generous liquor, and joked with Towha upon its red colour, telling him it was blood. The honest admiral having tasted our grog, which is a mixture of brandy and water, desired to taste of the brandy itself, which he called e vai no Bretannee, British water, and drank off a small glass full, without making a wry face. Both he and his Otaheitean majesty were extremely cheerful and happy, and appeared to like our way of living, and our cookery of their own excellent provisions.”—G.F.
 Of this day’s date we find an incident which very strikingly illustrates the consequences to the morals of the Otaheiteans, resulting from their acquaintance with strangers. “That our red feathers had infused a general and irresistible longing into the minds of all the people, will appear from the following circumstance. I have observed, in the former part of this narrative, that the women of the families of chiefs never admitted the visits of Europeans; and also that whatever liberties some unmarried girls might with impunity allow themselves, the married state had always been held sacred and unspotted at Otaheite. But such was the force of the temptation, that a chief actually offered his wife to Captain Cook, and the lady, by her husband’s order, attempted to captivate him, by an artful display of her charms, seemingly in such a careless manner, as many a woman would be at a loss to imitate. I was sorry, for the sake of human nature, that this proposal came from a man, whose general character was in other respects very fair. It was Potatow who could descend to such meanness, from the high spirit of grandeur which he had formerly shewn.
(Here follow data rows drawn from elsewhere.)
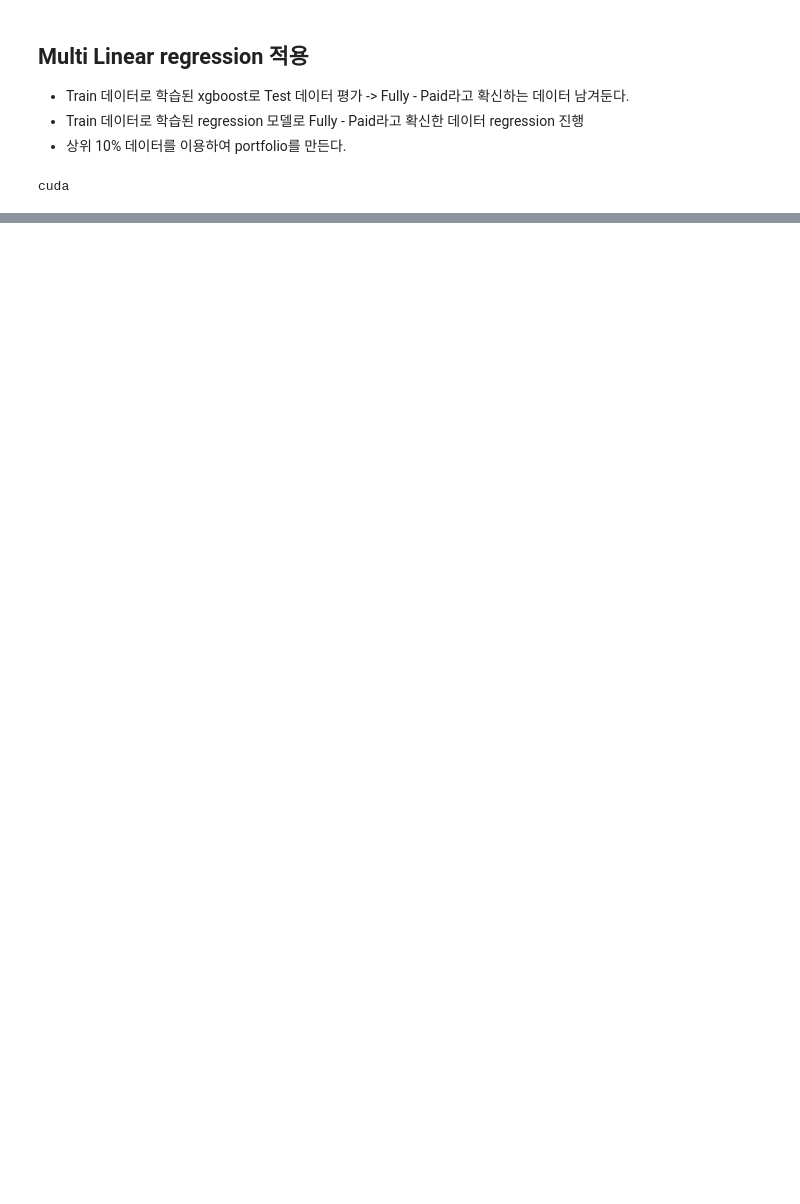
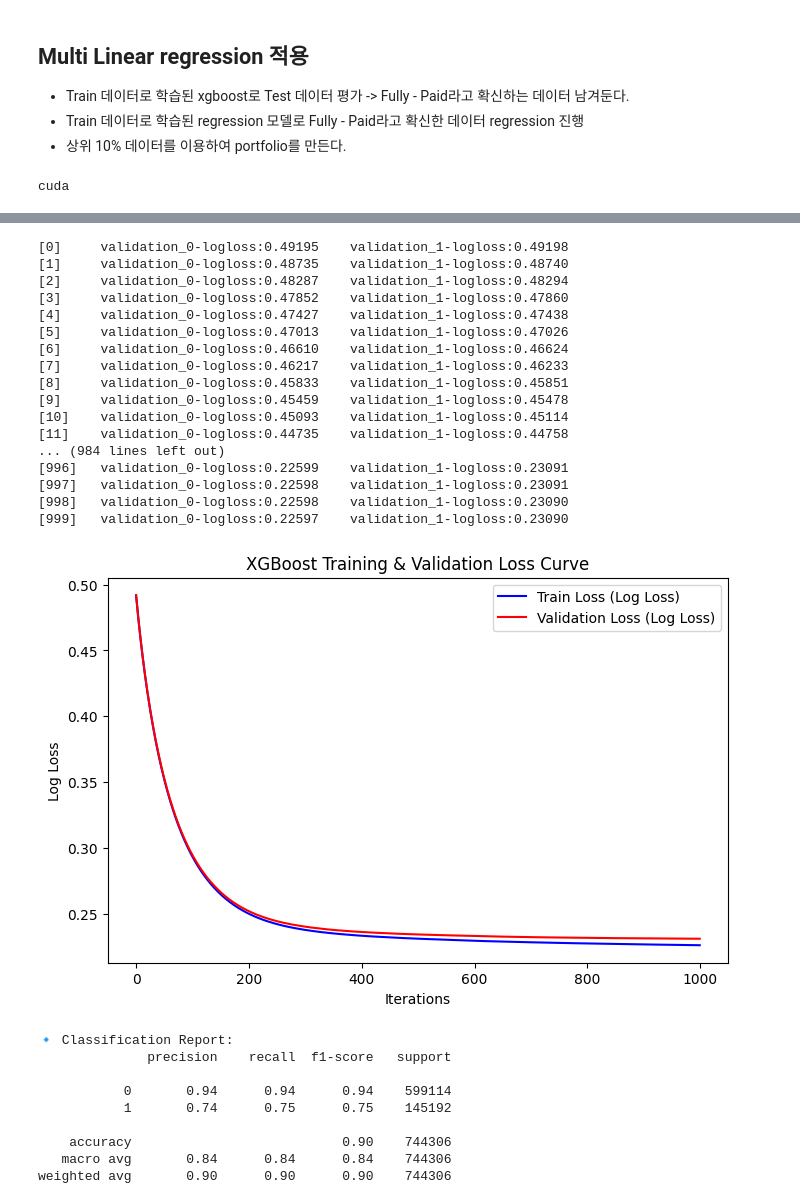
Before and after one commit to Seungminin/Data_Analysis_lending-club, a Jupyter notebook: Paper_code/multi_linear_regression_apply.ipynb, the cells around one changed output, grey strips where cells are left out. Saved outputs shown, nothing was run; the diff lists cells and outputs as text; code cells hidden in the pictures; blank space fills up the shorter version.

```diff
--- a/Paper_code/multi_linear_regression_apply.ipynb
+++ b/Paper_code/multi_linear_regression_apply.ipynb
@@ -72,0 +93,79 @@ Test size: 372153 samples (25.0%)
+# %%
+import numpy as np
+import matplotlib.pyplot as plt
+import seaborn as sns
+from xgboost import XGBClassifier
+
+#pos, neg = y_test.value_counts()  # ✅ `.values`로 NumPy 배열 변환
+#scale_pos_weight = neg / pos  # 클래스 비율 계산
+
+# 1️⃣ XGBoost 모델 정의
+model_base = XGBClassifier(
+    #scale_pos_weight=scale_pos_weight,
+    n_estimators=1000,
+    learning_rate=0.01,
+    objective='binary:logistic',
+    eval_metric="logloss",
+    random_state=42,
+    verbose = True
+)
+# %%
+model_base.fit(
+    X_train, y_train,
+    eval_set=[(X_train, y_train), (X_val, y_val)],  # Train & Validation Loss 저장
+    verbose=True
+)
+
+# 3️⃣ 학습 과정에서 저장된 Train & Validation Loss 가져오기
+evals_result = model_base.evals_result()  # 🔹 변경된 코드 (학습 후 결과 확인)
+train_loss = evals_result['validation_0']['logloss']  # Training Loss
+val_loss = evals_result['validation_1']['logloss']    # Validation Loss
+
+# 4️⃣ Train & Validation Loss 시각화
+plt.figure(figsize=(8, 5))
+plt.plot(train_loss, label='Train Loss (Log Loss)', color='blue')
+plt.plot(val_loss, label='Validation Loss (Log Loss)', color='red')
+plt.xlabel('Iterations')
+plt.ylabel('Log Loss')
+plt.title('XGBoost Training & Validation Loss Curve')
+plt.legend()
+plt.show()
+
+# 5️⃣ 예측 및 평가
+#y_pred = model.predict(X_test)
+y_prob = model_base.predict_proba(X_test)[:, 1]  # ROC Curve & PRC에 필요
+
+threshold = 0.5
+y_pred = (y_prob >= threshold).astype(int)
+
+# 🔹 Classification Report 출력
+print("🔹 Classification Report:")
+print(classification_report(y_test, y_pred))
+# %% [output]
+[0]     validation_0-logloss:0.49195    validation_1-logloss:0.49198
+[1]     validation_0-logloss:0.48735    validation_1-logloss:0.48740
+[2]     validation_0-logloss:0.48287    validation_1-logloss:0.48294
+[3]     validation_0-logloss:0.47852    validation_1-logloss:0.47860
+[4]     validation_0-logloss:0.47427    validation_1-logloss:0.47438
+[5]     validation_0-logloss:0.47013    validation_1-logloss:0.47026
+[6]     validation_0-logloss:0.46610    validation_1-logloss:0.46624
+[7]     validation_0-logloss:0.46217    validation_1-logloss:0.46233
+[8]     validation_0-logloss:0.45833    validation_1-logloss:0.45851
+[9]     validation_0-logloss:0.45459    validation_1-logloss:0.45478
+[10]    validation_0-logloss:0.45093    validation_1-logloss:0.45114
+[11]    validation_0-logloss:0.44735    validation_1-logloss:0.44758
+... (984 lines left out)
+[996]   validation_0-logloss:0.22599    validation_1-logloss:0.23091
+[997]   validation_0-logloss:0.22598    validation_1-logloss:0.23091
+[998]   validation_0-logloss:0.22598    validation_1-logloss:0.23090
+[999]   validation_0-logloss:0.22597    validation_1-logloss:0.23090
+[figure, added]
+🔹 Classification Report:
+              precision    recall  f1-score   support
+
+           0       0.94      0.94      0.94    599114
+           1       0.74      0.75      0.75    145192
+
+    accuracy                           0.90    744306
+   macro avg       0.84      0.84      0.84    744306
+weighted avg       0.90      0.90      0.90    744306
```
Also changed, not shown: parts of 8 cells of this notebook.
We expressed great indignation at his conduct, and rebuked him for his frailty.”—G.F.
From this specimen of frailty, may be readily inferred the dissoluteness of those females, who had neither rank nor marriage to render chastity a virtue. But, alas! one need not visit the South Seas, to become acquainted with the possible extent of human infirmity. A cynic might, without such travel, be tempted to parody the words of Sir Robert Walpole, and say, that every woman had her price. The proposition is a harsh one, and the more so as obviously irrefutable. It does, however, read this most important lesson, that there is much greater safety in avoiding temptation, than in trusting to any power of resistance. They, it is to be feared, who are least sensible of this truth, and who feel most indignant at its being stated, stand most in need of its salutary influence.—E.
 Forster the father met with a serious accident during this excursion. In descending from the hills, rendered exceedingly slippery from the recent rains, he had the misfortune to fall, which both bruised his leg in a very severe manner, and also occasioned a rupture.—E.
 “The number of common women on board our ships considerably increased, since